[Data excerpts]
◇ ◇ ◇ ◇ ◇ ◇ ◇
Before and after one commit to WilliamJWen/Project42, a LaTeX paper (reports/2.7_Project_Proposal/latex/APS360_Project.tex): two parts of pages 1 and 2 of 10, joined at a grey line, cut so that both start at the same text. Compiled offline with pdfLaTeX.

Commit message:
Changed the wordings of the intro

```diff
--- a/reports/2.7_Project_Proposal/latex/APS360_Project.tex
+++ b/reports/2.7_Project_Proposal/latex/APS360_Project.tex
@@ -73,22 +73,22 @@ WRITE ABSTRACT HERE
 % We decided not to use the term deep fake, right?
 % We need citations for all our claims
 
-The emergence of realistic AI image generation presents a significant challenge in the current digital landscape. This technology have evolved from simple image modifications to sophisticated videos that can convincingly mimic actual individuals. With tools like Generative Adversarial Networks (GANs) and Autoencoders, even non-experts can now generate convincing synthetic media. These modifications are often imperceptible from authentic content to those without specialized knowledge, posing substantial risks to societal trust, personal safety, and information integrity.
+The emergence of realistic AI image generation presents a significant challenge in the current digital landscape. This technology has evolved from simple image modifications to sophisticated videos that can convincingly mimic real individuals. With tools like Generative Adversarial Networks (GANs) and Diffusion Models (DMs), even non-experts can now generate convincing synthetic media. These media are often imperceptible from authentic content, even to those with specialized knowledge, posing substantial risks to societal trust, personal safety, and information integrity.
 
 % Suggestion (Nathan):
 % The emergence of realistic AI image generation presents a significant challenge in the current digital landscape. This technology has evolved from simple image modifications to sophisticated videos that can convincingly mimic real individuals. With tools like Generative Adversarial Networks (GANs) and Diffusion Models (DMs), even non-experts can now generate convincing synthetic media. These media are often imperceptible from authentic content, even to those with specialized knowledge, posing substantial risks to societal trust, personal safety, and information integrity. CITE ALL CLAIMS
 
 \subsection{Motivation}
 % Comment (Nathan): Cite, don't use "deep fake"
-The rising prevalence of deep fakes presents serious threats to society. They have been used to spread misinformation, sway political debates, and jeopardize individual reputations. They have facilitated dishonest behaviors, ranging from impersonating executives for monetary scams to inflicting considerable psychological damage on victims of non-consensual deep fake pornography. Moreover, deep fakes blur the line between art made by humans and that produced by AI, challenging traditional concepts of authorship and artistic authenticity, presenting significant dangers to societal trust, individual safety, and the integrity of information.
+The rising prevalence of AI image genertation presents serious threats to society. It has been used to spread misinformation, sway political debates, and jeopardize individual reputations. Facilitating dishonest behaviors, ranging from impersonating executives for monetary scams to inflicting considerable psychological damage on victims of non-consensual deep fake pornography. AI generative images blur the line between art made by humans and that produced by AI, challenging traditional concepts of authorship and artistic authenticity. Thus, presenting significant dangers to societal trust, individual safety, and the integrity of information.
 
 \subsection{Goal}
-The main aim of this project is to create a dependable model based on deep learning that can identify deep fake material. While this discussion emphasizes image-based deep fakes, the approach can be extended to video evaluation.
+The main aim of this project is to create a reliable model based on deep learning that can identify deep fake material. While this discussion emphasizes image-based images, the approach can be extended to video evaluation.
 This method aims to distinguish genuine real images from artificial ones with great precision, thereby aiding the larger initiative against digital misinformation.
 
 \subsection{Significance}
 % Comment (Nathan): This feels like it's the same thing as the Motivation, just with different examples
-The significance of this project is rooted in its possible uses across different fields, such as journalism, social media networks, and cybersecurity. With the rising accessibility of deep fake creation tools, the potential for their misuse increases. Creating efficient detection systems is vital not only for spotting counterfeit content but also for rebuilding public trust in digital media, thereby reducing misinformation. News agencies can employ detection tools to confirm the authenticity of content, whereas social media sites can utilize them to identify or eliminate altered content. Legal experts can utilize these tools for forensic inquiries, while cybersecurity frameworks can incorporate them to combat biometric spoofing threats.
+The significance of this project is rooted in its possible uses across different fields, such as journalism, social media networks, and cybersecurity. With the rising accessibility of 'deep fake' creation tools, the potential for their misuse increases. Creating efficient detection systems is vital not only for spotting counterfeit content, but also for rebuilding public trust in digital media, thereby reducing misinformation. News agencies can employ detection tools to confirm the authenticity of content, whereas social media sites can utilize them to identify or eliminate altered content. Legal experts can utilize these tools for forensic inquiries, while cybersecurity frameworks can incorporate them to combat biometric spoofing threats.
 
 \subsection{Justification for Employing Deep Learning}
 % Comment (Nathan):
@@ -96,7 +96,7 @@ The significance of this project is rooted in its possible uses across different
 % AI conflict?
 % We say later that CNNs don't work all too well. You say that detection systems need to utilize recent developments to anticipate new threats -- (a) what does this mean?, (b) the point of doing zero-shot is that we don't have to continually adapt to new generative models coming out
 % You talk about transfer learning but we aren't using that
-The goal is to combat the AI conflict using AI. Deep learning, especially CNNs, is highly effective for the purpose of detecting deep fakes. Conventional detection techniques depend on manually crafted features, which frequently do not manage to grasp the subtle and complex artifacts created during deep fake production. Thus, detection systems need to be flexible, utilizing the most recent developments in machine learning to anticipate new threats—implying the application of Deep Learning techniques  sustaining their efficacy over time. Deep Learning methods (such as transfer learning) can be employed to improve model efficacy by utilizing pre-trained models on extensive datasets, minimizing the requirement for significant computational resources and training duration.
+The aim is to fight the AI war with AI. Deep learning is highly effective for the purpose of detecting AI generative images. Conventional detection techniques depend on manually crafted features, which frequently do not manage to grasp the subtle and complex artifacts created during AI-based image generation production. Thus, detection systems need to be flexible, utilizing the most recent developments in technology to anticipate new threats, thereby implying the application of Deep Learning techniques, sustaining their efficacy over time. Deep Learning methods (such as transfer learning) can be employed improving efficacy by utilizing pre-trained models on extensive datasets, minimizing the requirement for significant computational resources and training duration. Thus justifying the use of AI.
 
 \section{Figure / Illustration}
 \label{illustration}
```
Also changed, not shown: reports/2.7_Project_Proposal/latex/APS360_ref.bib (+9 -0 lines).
◇ ◇ ◇ ◇ ◇ ◇ ◇
EXERCISE REQUIREMENTS: Copy out the entries. Leave every line exactly as it is.

RESULT FOR THIS TASK:
Before and after one commit to WilliamJWen/Project42, a LaTeX paper (reports/2.7_Project_Proposal/latex/APS360_Project.tex): two parts of pages 1 and 2 of 10, joined at a grey line, cut so that both start at the same text. Compiled offline with pdfLaTeX.

Commit message:
Changed the wordings of the intro

```diff
--- a/reports/2.7_Project_Proposal/latex/APS360_Project.tex
+++ b/reports/2.7_Project_Proposal/latex/APS360_Project.tex
@@ -73,22 +73,22 @@ WRITE ABSTRACT HERE
 % We decided not to use the term deep fake, right?
 % We need citations for all our claims
 
-The emergence of realistic AI image generation presents a significant challenge in the current digital landscape. This technology have evolved from simple image modifications to sophisticated videos that can convincingly mimic actual individuals. With tools like Generative Adversarial Networks (GANs) and Autoencoders, even non-experts can now generate convincing synthetic media. These modifications are often imperceptible from authentic content to those without specialized knowledge, posing substantial risks to societal trust, personal safety, and information integrity.
+The emergence of realistic AI image generation presents a significant challenge in the current digital landscape. This technology has evolved from simple image modifications to sophisticated videos that can convincingly mimic real individuals. With tools like Generative Adversarial Networks (GANs) and Diffusion Models (DMs), even non-experts can now generate convincing synthetic media. These media are often imperceptible from authentic content, even to those with specialized knowledge, posing substantial risks to societal trust, personal safety, and information integrity.
 
 % Suggestion (Nathan):
 % The emergence of realistic AI image generation presents a significant challenge in the current digital landscape. This technology has evolved from simple image modifications to sophisticated videos that can convincingly mimic real individuals. With tools like Generative Adversarial Networks (GANs) and Diffusion Models (DMs), even non-experts can now generate convincing synthetic media. These media are often imperceptible from authentic content, even to those with specialized knowledge, posing substantial risks to societal trust, personal safety, and information integrity. CITE ALL CLAIMS
 
 \subsection{Motivation}
 % Comment (Nathan): Cite, don't use "deep fake"
-The rising prevalence of deep fakes presents serious threats to society. They have been used to spread misinformation, sway political debates, and jeopardize individual reputations. They have facilitated dishonest behaviors, ranging from impersonating executives for monetary scams to inflicting considerable psychological damage on victims of non-consensual deep fake pornography. Moreover, deep fakes blur the line between art made by humans and that produced by AI, challenging traditional concepts of authorship and artistic authenticity, presenting significant dangers to societal trust, individual safety, and the integrity of information.
+The rising prevalence of AI image genertation presents serious threats to society. It has been used to spread misinformation, sway political debates, and jeopardize individual reputations. Facilitating dishonest behaviors, ranging from impersonating executives for monetary scams to inflicting considerable psychological damage on victims of non-consensual deep fake pornography. AI generative images blur the line between art made by humans and that produced by AI, challenging traditional concepts of authorship and artistic authenticity. Thus, presenting significant dangers to societal trust, individual safety, and the integrity of information.
 
 \subsection{Goal}
-The main aim of this project is to create a dependable model based on deep learning that can identify deep fake material. While this discussion emphasizes image-based deep fakes, the approach can be extended to video evaluation.
+The main aim of this project is to create a reliable model based on deep learning that can identify deep fake material. While this discussion emphasizes image-based images, the approach can be extended to video evaluation.
 This method aims to distinguish genuine real images from artificial ones with great precision, thereby aiding the larger initiative against digital misinformation.
 
 \subsection{Significance}
 % Comment (Nathan): This feels like it's the same thing as the Motivation, just with different examples
-The significance of this project is rooted in its possible uses across different fields, such as journalism, social media networks, and cybersecurity. With the rising accessibility of deep fake creation tools, the potential for their misuse increases. Creating efficient detection systems is vital not only for spotting counterfeit content but also for rebuilding public trust in digital media, thereby reducing misinformation. News agencies can employ detection tools to confirm the authenticity of content, whereas social media sites can utilize them to identify or eliminate altered content. Legal experts can utilize these tools for forensic inquiries, while cybersecurity frameworks can incorporate them to combat biometric spoofing threats.
+The significance of this project is rooted in its possible uses across different fields, such as journalism, social media networks, and cybersecurity. With the rising accessibility of 'deep fake' creation tools, the potential for their misuse increases. Creating efficient detection systems is vital not only for spotting counterfeit content, but also for rebuilding public trust in digital media, thereby reducing misinformation. News agencies can employ detection tools to confirm the authenticity of content, whereas social media sites can utilize them to identify or eliminate altered content. Legal experts can utilize these tools for forensic inquiries, while cybersecurity frameworks can incorporate them to combat biometric spoofing threats.
 
 \subsection{Justification for Employing Deep Learning}
 % Comment (Nathan):
@@ -96,7 +96,7 @@ The significance of this project is rooted in its possible uses across different
 % AI conflict?
 % We say later that CNNs don't work all too well. You say that detection systems need to utilize recent developments to anticipate new threats -- (a) what does this mean?, (b) the point of doing zero-shot is that we don't have to continually adapt to new generative models coming out
 % You talk about transfer learning but we aren't using that
-The goal is to combat the AI conflict using AI. Deep learning, especially CNNs, is highly effective for the purpose of detecting deep fakes. Conventional detection techniques depend on manually crafted features, which frequently do not manage to grasp the subtle and complex artifacts created during deep fake production. Thus, detection systems need to be flexible, utilizing the most recent developments in machine learning to anticipate new threats—implying the application of Deep Learning techniques  sustaining their efficacy over time. Deep Learning methods (such as transfer learning) can be employed to improve model efficacy by utilizing pre-trained models on extensive datasets, minimizing the requirement for significant computational resources and training duration.
+The aim is to fight the AI war with AI. Deep learning is highly effective for the purpose of detecting AI generative images. Conventional detection techniques depend on manually crafted features, which frequently do not manage to grasp the subtle and complex artifacts created during AI-based image generation production. Thus, detection systems need to be flexible, utilizing the most recent developments in technology to anticipate new threats, thereby implying the application of Deep Learning techniques, sustaining their efficacy over time. Deep Learning methods (such as transfer learning) can be employed improving efficacy by utilizing pre-trained models on extensive datasets, minimizing the requirement for significant computational resources and training duration. Thus justifying the use of AI.
 
 \section{Figure / Illustration}
 \label{illustration}
```
Also changed, not shown: reports/2.7_Project_Proposal/latex/APS360_ref.bib (+9 -0 lines).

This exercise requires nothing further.